An application for the invalidity of a Community design can be filed, for example filed by a competitor, only after the design to be contested has already been registered.

It is not necessary to be an OWNER of a prior right to file an application for the invalidity of a design, however it is possible to start an invalidity process against a registered design only through a professional representative.


The grounds for invalidity that can invoked to invalidate a registered Community design are defined in Article 25(1)(b) of the Design Regulation.

The most frequently invoked reasons concern the fact that the design:

  • it is not new;
  • does not have an individual character;
  • remains visible during normal use;
  • its appearance is determined solely by features that perform a technical function;

Other less frequent reasons for invalidity concern the fact that the registered design:

  • uses an earlier distinctive sign (trademark);
  • constitutes an unauthorized use of a work protected by copyright law;
  • constitutes an abusive use of signs, emblems and crests which are of particular public interest in a Member State.


The reasons for nullity must be supported by documentary evidence. In particular, an application for a declaration of invalidity, in order for it to support the lack of novelty or lack of individual character of the opposing design, it is necessary to demonstrate that there is a previously disclosed design and that the two designs generate the same general impression in the informed user.

For example, exhibitions at fairs and use in commerce in any country in the world are considered acts capable of making a design available to the public and as such constitute an enforceable disclosure.

In principle, disclosures on the Internet are also to be considered objectionable disclosures or part of the known state of the art, however it is often not easy to define the date from which the information was actually published.

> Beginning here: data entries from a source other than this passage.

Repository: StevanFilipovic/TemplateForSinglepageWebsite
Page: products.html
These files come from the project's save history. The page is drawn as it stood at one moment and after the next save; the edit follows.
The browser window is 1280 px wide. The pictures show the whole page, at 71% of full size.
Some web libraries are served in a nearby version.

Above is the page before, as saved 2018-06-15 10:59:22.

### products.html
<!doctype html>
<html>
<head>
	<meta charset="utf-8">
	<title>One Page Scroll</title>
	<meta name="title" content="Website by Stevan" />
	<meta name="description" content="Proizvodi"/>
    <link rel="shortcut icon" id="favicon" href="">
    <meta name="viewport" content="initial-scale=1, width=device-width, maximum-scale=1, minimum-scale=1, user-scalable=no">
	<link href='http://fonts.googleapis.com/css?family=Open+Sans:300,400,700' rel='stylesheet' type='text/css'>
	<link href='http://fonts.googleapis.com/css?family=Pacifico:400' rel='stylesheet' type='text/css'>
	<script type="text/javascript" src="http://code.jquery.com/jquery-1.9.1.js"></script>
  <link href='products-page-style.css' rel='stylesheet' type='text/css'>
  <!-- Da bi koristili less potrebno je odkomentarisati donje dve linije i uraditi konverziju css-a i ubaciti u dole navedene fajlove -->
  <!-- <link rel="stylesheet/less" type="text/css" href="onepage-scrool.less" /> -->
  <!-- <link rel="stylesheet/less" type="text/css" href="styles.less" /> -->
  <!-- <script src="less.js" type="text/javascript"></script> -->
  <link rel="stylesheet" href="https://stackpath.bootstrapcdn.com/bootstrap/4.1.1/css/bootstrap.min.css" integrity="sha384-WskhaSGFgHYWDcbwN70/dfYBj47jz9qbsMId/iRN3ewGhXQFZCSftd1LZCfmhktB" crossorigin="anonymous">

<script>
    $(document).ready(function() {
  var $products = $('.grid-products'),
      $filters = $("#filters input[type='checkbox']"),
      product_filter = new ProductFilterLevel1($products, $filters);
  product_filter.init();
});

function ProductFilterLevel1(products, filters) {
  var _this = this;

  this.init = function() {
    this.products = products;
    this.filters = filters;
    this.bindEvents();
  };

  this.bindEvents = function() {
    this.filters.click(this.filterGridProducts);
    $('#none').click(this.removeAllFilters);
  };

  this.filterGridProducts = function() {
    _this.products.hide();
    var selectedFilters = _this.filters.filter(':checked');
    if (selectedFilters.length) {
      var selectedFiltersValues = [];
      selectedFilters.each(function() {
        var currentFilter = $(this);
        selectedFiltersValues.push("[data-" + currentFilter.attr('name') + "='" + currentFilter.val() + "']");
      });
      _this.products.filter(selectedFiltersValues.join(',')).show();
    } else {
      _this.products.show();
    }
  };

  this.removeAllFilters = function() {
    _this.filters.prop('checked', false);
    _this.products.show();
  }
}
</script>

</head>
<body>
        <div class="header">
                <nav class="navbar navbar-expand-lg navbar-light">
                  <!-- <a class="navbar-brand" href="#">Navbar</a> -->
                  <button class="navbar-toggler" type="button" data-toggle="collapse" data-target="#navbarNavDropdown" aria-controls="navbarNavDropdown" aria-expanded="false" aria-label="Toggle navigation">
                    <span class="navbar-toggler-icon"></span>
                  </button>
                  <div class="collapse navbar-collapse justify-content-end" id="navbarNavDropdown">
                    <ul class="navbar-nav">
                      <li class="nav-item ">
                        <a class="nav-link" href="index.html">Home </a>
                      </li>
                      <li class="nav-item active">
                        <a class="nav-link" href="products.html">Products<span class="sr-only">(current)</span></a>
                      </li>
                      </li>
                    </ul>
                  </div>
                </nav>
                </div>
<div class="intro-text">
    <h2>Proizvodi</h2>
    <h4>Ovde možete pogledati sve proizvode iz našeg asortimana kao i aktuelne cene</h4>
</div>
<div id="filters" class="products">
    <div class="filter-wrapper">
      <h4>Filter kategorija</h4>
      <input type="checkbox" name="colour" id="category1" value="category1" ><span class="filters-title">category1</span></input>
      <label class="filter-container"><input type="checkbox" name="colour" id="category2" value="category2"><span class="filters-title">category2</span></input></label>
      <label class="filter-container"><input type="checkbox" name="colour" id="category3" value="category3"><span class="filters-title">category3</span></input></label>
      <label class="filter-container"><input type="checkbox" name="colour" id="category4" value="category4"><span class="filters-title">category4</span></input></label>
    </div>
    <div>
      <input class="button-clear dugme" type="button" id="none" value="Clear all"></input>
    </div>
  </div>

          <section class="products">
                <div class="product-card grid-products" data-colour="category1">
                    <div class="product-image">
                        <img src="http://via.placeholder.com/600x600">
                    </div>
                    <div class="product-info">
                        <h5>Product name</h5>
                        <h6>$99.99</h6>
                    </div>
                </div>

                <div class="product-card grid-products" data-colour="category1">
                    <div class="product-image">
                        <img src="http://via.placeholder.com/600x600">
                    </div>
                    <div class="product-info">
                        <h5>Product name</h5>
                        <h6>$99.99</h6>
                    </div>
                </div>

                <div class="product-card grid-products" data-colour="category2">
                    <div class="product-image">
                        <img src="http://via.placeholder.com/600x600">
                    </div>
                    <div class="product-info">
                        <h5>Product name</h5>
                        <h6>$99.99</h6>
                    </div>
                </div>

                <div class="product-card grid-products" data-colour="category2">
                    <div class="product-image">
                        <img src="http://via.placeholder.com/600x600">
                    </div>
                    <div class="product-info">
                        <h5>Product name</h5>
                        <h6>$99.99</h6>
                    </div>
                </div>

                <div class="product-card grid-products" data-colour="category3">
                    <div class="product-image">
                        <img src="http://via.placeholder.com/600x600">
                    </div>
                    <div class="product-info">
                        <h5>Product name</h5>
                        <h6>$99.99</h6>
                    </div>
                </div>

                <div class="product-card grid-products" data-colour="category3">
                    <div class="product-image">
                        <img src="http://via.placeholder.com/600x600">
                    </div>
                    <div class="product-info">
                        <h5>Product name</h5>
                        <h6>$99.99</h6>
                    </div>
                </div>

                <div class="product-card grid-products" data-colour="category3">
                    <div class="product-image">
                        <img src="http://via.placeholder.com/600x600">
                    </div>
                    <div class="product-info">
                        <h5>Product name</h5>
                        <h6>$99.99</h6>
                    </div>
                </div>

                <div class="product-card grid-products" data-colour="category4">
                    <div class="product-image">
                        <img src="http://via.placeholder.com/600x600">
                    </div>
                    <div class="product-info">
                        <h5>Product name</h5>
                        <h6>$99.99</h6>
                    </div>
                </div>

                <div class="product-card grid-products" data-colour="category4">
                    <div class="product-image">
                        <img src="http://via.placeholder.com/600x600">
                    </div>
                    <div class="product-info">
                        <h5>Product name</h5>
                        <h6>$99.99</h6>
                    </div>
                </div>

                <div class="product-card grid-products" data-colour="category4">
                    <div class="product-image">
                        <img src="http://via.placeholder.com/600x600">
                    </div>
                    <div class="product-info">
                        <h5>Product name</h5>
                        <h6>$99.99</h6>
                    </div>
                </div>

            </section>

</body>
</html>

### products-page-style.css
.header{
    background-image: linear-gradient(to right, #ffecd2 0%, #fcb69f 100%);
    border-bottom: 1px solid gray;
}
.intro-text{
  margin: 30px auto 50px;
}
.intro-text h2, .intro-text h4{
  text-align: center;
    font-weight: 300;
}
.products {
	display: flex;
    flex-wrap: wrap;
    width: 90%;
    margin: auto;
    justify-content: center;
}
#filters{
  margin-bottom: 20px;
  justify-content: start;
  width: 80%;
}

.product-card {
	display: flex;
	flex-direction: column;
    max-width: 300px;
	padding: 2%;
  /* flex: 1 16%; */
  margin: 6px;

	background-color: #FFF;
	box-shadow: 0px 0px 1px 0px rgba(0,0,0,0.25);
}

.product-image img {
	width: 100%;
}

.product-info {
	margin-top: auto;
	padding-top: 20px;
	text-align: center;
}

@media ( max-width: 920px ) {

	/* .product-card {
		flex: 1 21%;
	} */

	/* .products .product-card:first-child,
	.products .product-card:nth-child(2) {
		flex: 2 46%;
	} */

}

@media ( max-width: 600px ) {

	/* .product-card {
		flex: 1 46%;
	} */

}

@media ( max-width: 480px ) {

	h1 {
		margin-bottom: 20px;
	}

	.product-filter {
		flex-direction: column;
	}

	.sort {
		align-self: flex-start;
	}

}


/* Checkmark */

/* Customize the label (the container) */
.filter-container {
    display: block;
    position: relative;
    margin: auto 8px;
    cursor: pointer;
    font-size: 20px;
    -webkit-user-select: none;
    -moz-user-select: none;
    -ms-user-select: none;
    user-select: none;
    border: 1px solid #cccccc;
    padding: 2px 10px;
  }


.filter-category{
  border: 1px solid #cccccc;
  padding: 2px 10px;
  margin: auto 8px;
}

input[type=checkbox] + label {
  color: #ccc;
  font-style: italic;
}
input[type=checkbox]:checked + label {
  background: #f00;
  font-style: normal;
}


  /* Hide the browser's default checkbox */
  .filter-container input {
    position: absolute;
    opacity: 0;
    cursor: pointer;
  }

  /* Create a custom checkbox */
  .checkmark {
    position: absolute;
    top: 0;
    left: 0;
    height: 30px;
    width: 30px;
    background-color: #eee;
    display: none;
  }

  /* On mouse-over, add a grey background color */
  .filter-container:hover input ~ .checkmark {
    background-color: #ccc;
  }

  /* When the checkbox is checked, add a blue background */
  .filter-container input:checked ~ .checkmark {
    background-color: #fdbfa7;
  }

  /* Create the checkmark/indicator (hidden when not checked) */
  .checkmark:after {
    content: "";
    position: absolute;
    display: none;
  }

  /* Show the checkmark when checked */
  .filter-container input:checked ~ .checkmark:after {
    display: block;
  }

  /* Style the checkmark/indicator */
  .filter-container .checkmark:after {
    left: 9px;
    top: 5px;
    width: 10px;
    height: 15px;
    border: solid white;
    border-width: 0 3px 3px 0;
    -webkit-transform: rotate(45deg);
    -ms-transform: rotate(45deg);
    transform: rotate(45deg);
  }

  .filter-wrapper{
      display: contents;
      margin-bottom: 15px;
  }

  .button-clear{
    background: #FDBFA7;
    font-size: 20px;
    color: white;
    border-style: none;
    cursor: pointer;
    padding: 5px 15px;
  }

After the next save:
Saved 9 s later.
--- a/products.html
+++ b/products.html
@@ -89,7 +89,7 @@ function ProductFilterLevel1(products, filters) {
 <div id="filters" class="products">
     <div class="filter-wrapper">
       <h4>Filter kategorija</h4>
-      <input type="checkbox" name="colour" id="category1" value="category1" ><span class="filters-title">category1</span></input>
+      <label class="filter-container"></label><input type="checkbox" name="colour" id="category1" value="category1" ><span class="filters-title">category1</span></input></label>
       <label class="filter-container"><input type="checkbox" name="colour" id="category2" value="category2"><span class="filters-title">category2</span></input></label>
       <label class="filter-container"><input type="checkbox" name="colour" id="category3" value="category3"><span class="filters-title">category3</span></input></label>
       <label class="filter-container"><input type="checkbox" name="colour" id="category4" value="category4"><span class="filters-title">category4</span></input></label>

Not all web pages indicate the publication date. However, for example, the Wayback machine database provides internet pages captured at different times in a manner considered sufficiently reliable.

Written statements and sworn depositions alone are generally not sufficient to prove public disclosure of an earlier design, however they can help corroborate a claim or clarify the correctness of other documents.


An invalidity procedure ends:

  • with an amicable settlement between the parties of the dispute, or
  • with the withdrawal of the application by the applicant for the nullity, or
  • with the renunciation of the Community design by the holder, or
  • by a decision of the EUIPO.

An appeal can be lodged against an unfavourable decision in whole or in part.

A Community design declared null is considered as if it never existed.

Our office has considerable experience in annulment actions of community designs. For example, our study was the first study ever to win a dispute obtaining the recognition that the deletion of an element from a model did not change its external appearance and therefore was not a reason for nullity.